According to Ed Leonard, Franklin County Board of Elections Director, a scanner was disabled on what he explained as a “high-speed automated production system.” The scanner is supposed to ensure the ballots are placed in the correct envelopes.
“BlueCrest, our system vendor, was able to confirm that on October 3, at 2:24 p.m., a function of one of those scanners was disabled,” said Leonard. “We are working with the vendor still to determine what caused that setting to be disabled.”
Officials are not ruling out the possibility of human-error as a contributing factor to the machine malfunctioning, and they said they believe the situation was not caused by any criminal wrongdoing.
“We have no indication or belief that anything nefarious was done,” said David Payne, the Deputy Director of the Board of Elections.
Officials tell NBC4 that the machine is now working properly and safeguards are in place to prevent this from happening again. The board has no plans to put a new machine in place of the current one for future elections.
“Right now, we are trying to mitigate the situation,” said Payne. “There will always be after action plans, but right now we are going to make sure that all the voters that received an incorrect ballot receive a replacement ballot.”

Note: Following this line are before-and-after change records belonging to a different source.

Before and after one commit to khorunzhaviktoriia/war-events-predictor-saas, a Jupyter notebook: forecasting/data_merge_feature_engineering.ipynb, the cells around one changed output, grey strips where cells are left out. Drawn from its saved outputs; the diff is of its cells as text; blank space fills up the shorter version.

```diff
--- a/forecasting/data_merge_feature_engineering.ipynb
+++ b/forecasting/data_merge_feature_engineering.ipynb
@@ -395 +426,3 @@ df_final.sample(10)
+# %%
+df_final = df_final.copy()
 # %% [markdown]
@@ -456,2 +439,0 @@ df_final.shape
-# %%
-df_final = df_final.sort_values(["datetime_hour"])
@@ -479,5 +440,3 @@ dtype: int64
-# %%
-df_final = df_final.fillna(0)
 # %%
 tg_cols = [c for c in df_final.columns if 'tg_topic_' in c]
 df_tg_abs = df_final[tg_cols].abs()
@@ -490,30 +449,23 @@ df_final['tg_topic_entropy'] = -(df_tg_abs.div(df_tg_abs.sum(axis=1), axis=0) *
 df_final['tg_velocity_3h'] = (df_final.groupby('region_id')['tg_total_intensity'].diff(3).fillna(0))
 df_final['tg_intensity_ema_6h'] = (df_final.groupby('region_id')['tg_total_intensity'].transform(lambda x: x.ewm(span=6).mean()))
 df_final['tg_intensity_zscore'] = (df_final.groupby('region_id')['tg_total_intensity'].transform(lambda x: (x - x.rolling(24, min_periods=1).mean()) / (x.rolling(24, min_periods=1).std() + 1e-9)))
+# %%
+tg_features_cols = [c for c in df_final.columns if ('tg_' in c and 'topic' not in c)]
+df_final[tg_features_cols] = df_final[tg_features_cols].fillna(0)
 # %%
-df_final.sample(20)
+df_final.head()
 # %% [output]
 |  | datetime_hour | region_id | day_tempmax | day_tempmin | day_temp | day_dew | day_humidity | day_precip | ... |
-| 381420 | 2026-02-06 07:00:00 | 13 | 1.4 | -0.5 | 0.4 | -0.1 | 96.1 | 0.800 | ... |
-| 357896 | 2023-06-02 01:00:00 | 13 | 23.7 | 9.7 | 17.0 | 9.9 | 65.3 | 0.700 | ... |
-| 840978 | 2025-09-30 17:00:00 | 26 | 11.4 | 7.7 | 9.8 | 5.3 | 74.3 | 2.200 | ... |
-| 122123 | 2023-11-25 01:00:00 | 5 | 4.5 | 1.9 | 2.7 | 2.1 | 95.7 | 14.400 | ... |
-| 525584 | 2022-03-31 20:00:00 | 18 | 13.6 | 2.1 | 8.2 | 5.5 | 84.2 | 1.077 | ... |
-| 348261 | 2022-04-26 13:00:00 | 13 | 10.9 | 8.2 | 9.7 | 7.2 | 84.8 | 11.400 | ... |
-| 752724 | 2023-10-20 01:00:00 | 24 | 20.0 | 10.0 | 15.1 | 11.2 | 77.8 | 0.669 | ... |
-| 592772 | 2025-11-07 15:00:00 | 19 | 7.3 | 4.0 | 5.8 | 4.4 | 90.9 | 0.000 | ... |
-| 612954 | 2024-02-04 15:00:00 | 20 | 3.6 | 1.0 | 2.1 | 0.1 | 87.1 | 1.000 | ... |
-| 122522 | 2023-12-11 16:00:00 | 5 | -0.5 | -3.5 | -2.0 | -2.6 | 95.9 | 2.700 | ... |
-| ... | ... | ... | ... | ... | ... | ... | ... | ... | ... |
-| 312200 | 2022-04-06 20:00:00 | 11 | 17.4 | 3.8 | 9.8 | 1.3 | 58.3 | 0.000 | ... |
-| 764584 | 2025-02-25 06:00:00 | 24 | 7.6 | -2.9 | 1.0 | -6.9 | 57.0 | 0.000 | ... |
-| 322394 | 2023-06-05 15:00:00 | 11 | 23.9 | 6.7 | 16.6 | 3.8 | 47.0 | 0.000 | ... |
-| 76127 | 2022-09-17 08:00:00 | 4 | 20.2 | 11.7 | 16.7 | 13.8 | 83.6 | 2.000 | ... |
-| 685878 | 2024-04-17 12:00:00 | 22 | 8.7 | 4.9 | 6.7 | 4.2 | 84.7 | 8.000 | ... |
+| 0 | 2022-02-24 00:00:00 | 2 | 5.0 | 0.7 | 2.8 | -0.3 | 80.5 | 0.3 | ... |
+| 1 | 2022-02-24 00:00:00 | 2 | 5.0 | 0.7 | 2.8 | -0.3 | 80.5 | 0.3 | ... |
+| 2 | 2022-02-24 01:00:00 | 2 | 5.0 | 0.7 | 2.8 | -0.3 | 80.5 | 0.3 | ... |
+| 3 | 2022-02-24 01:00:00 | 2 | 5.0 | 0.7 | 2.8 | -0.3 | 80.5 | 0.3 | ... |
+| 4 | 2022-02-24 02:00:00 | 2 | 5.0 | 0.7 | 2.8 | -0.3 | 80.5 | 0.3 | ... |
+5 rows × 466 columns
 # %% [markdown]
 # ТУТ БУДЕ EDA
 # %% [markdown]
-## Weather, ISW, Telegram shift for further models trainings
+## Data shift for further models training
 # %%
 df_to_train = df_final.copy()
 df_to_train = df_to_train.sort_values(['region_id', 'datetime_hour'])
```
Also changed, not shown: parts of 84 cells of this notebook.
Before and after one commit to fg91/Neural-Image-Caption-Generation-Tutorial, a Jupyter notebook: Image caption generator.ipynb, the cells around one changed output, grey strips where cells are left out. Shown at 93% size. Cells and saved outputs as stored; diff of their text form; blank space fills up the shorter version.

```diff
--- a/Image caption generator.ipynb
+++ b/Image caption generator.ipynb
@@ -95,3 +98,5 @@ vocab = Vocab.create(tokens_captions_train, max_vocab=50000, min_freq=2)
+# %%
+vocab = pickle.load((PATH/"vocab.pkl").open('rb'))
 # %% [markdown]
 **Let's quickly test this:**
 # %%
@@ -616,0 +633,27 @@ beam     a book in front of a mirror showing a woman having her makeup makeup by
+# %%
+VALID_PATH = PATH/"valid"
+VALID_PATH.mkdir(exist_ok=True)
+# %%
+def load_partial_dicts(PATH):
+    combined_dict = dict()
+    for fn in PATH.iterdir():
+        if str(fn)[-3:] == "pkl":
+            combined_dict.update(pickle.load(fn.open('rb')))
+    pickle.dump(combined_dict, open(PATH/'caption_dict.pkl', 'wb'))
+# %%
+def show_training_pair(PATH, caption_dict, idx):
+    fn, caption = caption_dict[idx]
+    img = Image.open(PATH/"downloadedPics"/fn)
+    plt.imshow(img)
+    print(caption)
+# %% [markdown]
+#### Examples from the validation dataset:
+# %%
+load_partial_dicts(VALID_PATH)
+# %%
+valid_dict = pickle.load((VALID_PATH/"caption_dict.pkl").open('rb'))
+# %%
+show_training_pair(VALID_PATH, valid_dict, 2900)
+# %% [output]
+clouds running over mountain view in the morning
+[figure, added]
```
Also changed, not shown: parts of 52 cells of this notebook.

The board of elections has yet to disclose how many voters received the wrong ballots, and is working to replace the ones that were mailed incorrectly.
“The board has a process and procedures in place to reissue a replacement ballot to voters that have received an incorrect original ballot,” said Payne.
If a voter does not want to wait for their replacement ballot, they can vote early at the Franklin County Board of Elections but the board told voters on Thursday a new ballot will be coming.
“Let me assure you, no vote will be counted twice and every voter will receive an accurate ballot and that ballot will be counted,” said Ed Leonard, Director, Franklin County Board of Elections.
If a voter would turn in the old ballot and not send in the corrected ballot or vote in person, that ballot will be counted post-election.